Infamous for its maze of chronically overloaded freeways, the city of Los Angeles has been making real strides in building out its light rail network over the last decade. One key leg is the $2.1 billion, 8.5-mile Crenshaw-LAX connector, which will finally provide a critical north-south connection to one of the world’s busiest airports. However, the line also slices through the loci of several historically Black neighborhoods. It will run at-grade for 1.3 miles down Crenshaw Boulevard, which has been referred to as “the cultural and commercial spine of Black L.A.”
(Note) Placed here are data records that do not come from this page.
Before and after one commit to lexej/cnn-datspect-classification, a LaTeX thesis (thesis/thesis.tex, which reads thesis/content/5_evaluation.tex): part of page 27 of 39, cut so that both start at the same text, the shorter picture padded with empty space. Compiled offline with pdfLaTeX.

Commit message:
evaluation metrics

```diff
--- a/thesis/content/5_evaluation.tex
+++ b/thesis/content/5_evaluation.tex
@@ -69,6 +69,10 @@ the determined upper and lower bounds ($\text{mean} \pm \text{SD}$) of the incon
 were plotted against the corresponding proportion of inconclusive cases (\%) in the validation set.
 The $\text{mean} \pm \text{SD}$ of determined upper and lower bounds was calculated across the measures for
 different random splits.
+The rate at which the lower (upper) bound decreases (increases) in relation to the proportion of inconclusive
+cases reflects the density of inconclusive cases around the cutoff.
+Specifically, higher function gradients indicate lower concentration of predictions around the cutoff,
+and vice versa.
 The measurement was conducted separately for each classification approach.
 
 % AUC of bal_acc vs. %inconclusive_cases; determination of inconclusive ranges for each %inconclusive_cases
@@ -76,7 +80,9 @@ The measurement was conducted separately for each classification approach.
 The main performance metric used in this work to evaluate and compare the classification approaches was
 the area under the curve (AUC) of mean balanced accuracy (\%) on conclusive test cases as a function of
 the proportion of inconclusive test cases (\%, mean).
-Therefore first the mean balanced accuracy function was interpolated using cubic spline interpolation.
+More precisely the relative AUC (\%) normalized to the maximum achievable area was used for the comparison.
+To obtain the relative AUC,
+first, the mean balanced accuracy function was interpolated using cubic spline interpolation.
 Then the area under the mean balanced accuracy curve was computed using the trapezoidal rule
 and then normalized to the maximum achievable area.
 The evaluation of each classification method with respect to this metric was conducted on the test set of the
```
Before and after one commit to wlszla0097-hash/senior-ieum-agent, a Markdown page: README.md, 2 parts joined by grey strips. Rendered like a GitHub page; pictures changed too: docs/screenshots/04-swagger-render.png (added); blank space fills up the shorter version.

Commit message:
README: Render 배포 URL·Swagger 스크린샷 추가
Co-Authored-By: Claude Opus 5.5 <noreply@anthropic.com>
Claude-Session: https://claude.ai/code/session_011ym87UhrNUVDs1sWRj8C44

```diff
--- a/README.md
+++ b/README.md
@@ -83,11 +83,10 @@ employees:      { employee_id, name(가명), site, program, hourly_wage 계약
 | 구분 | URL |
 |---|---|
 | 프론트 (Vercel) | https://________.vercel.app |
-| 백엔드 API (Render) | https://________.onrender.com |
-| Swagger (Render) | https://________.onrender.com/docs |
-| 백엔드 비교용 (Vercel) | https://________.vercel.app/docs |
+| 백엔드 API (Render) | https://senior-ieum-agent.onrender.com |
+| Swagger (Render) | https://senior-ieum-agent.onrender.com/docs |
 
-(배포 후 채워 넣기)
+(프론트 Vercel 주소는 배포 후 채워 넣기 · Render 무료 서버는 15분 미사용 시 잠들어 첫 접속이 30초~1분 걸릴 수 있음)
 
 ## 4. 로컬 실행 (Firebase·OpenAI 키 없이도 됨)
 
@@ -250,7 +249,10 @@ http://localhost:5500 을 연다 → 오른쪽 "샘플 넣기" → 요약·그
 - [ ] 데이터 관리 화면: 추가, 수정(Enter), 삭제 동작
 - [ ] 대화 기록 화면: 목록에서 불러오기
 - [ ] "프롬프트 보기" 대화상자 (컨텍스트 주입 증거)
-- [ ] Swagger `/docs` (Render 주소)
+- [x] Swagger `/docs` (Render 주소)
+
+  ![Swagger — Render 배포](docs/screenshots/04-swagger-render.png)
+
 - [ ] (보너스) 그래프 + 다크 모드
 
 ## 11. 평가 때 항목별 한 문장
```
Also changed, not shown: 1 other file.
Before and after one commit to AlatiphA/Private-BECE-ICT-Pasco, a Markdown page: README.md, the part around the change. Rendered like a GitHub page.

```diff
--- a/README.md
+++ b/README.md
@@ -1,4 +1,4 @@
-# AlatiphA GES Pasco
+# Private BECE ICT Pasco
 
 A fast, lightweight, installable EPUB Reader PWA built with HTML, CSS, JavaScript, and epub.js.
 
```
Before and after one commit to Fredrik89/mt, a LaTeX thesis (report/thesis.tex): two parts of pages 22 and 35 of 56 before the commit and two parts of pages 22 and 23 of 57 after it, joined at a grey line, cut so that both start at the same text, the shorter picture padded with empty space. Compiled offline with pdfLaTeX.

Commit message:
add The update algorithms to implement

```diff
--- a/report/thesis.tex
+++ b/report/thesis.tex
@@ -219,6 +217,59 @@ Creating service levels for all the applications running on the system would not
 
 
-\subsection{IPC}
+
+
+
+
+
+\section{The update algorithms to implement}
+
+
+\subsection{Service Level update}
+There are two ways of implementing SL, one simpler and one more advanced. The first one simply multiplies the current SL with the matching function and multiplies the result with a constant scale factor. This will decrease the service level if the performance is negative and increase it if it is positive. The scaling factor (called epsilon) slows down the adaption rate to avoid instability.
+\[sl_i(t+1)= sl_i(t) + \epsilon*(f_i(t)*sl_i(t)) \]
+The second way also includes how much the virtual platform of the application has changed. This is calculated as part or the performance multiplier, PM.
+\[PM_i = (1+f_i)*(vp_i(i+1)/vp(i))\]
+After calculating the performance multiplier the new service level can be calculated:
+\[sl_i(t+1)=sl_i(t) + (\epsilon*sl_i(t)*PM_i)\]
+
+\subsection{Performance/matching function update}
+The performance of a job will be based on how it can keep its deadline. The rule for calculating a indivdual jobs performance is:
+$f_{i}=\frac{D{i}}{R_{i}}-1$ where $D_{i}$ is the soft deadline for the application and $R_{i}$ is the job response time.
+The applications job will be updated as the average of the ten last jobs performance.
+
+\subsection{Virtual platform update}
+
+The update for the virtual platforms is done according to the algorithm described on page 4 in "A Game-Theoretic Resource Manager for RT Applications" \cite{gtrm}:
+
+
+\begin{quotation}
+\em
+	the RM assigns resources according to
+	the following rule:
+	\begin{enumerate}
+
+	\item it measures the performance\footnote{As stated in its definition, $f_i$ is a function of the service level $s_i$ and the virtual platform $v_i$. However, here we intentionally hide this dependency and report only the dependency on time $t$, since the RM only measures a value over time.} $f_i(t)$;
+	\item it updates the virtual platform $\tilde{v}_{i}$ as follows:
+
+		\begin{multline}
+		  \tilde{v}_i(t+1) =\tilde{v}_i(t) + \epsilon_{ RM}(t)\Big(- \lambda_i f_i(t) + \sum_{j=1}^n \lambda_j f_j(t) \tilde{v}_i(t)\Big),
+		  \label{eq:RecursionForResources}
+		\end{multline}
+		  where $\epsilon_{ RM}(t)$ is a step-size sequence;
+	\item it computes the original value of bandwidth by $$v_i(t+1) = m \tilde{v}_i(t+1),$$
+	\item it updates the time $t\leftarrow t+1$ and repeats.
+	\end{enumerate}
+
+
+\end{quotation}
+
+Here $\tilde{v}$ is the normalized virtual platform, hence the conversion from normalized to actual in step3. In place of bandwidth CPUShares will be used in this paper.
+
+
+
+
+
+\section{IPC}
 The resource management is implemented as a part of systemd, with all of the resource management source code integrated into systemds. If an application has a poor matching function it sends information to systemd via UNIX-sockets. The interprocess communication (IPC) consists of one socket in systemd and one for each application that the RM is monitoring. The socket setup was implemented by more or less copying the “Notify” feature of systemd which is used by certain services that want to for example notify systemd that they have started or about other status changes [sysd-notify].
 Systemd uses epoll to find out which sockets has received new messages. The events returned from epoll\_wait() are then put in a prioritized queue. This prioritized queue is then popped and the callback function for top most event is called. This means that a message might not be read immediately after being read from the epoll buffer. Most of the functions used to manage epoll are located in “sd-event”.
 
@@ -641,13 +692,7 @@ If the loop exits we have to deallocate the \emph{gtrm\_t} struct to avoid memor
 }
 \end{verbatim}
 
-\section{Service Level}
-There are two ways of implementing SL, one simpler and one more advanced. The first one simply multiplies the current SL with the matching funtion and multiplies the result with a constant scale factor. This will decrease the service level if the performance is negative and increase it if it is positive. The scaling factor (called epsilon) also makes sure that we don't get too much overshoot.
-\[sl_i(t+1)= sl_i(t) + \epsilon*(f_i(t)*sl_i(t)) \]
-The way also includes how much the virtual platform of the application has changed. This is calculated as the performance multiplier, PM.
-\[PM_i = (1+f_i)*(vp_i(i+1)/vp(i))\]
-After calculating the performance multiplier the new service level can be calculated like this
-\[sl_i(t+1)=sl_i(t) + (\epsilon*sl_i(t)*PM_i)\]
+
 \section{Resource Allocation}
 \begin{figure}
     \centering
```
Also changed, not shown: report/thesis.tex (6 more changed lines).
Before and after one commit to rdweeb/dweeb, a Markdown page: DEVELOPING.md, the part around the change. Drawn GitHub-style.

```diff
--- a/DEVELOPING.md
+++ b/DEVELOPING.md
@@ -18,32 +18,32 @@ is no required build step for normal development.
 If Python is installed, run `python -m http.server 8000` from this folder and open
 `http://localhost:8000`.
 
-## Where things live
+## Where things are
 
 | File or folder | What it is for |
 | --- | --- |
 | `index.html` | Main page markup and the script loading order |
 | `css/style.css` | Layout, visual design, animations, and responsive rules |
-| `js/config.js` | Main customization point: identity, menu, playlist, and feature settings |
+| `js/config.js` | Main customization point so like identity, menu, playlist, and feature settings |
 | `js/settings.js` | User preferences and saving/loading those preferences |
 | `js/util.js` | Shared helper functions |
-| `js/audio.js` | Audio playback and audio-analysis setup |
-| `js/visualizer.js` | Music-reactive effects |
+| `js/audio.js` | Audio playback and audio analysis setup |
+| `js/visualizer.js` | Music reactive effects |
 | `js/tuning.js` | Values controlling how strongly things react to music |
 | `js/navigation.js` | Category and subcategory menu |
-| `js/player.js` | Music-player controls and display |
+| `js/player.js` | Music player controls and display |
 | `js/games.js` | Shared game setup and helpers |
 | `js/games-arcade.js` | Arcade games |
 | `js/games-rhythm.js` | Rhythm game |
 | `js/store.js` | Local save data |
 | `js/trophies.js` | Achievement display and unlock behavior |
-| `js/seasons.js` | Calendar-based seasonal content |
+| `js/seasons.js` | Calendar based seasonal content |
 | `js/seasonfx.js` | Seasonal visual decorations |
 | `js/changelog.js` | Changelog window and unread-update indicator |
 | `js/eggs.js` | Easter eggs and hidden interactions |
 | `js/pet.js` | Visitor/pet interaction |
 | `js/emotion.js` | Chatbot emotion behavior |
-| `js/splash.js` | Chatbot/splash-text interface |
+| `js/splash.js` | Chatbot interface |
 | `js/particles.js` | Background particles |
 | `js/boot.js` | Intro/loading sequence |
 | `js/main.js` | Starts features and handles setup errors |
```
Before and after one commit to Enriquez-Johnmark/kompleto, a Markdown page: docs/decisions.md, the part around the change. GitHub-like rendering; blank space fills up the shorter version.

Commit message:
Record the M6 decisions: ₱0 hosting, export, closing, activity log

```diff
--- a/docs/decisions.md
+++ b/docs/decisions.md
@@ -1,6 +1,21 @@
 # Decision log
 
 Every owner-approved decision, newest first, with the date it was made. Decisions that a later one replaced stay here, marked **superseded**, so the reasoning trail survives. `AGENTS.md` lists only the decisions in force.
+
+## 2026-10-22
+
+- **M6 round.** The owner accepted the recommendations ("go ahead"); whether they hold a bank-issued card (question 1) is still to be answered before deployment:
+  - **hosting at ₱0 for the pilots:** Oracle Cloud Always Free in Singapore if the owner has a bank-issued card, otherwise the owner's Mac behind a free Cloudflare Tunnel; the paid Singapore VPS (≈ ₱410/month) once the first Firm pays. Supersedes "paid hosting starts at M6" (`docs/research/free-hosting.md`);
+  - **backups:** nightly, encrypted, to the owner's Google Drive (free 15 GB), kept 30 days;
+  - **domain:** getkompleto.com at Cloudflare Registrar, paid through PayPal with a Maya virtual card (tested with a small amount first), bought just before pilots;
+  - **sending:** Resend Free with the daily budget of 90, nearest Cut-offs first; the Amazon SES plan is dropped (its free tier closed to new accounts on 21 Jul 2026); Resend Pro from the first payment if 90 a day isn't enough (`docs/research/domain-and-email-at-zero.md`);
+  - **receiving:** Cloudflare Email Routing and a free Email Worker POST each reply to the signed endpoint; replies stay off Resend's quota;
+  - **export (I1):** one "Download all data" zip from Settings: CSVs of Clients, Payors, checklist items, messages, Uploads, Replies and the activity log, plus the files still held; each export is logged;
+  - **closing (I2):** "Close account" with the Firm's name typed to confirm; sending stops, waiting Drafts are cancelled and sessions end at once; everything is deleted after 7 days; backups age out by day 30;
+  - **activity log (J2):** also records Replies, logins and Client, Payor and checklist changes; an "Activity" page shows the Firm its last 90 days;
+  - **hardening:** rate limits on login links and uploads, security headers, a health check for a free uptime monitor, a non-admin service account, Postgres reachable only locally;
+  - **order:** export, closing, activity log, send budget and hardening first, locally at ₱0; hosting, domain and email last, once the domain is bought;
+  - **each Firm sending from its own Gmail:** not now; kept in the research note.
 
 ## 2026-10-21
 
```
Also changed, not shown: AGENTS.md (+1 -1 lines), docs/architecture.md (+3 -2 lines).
Ever since plans for the transit project were announced over a decade ago, South L.A. residents have been concerned about the disruption of this physical and visual barrier and its potential to negatively impact local businesses, discourage pedestrians, and divide the community. “Infrastructure projects are initiated at the highest level of privilege, and typically communities of color don’t have the opportunity to make decisions about their future,” says Jason Foster, president and COO of Destination Crenshaw, the nonprofit that’s in charge of a community-led solution.